Although they most commonly evoke images of wizards or rabbis, a grey beard is not something to trivialize or to discount. Much to the contrary, while any young man with time on his hands (which is one thing that young men tend to have in spades) can grow himself a brown, black, blonde or even red beard in a matter of months, no amount of will or patience can help that youngster grow a grey beard. No, a grey beard is something that can only come with time, and a great deal of it. It requires more than just the patience to wait a few months for a tediously long, thick or wild beard, but it requires the patience to have gotten out of bed in the morning more times than most young people today can even fathom. For all those grey beards (barring the prematurely grey, sorry), your facial hair represents more than just a rugged unwillingness to shave each morning. It denotes your experience, wisdom and knowledge of, well, of probably something, we’re sure.
Just as a beard was once held as a symbol reserved for the philosophers – most all of whom we presume to have been so rich in old-age wisdom that their beards must have been no other color than nearly-blinding white – so, too, are the elders of our contemporary society recognized and honored on sight, by virtue solely of their majestic grey beards. While one might assume that a brown, black, blonde or red beard is merely a passing fancy or an experiment of fashion, there is no questioning the validity, and the obvious permanence, of a grey beard. There is something authoritarian and academic about a beard of grey or white, something paternal and, at the same time, something ethereal, heavenly, nearly divine. When we picture Zeus, Moses, Plato or Jerry Garcia, we know in our heart of hearts that they’re sitting back somewhere, pensively stroking their full, grey beards.
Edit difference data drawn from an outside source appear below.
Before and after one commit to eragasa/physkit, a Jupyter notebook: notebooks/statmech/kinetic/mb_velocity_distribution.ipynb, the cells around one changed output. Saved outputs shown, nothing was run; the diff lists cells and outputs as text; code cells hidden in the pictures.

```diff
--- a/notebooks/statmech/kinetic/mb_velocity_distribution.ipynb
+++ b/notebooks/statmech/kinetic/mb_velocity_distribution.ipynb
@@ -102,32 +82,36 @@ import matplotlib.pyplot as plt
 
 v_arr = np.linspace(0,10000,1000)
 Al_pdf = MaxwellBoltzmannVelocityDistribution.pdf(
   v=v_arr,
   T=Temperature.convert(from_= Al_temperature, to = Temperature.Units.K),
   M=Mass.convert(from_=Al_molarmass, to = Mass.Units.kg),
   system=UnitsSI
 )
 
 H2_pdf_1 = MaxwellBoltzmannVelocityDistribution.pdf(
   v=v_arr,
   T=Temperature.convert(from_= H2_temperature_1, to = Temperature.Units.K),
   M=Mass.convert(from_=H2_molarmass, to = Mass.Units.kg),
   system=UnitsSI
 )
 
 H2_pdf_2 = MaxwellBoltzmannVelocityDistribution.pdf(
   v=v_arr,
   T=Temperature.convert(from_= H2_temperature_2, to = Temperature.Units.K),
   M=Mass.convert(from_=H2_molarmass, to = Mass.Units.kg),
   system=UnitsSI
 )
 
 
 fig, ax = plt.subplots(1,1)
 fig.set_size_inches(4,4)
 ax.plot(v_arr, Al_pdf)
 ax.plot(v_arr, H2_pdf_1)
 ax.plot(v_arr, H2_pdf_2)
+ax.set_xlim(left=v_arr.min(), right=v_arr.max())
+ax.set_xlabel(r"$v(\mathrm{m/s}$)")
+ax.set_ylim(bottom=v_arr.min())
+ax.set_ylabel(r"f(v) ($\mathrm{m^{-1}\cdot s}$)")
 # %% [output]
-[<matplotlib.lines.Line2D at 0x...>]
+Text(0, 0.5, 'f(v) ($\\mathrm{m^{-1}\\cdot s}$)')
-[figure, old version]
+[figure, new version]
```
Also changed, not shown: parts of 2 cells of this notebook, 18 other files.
There’s just no more instantaneously apparent or physically imposing demonstration of the kind of special knowledge that can only be acquired through experiencing all of the richness of life, and that is why, today, we pay homage to the grey beards of past, present and look forward to gleaning wisdom from those yet to go grey.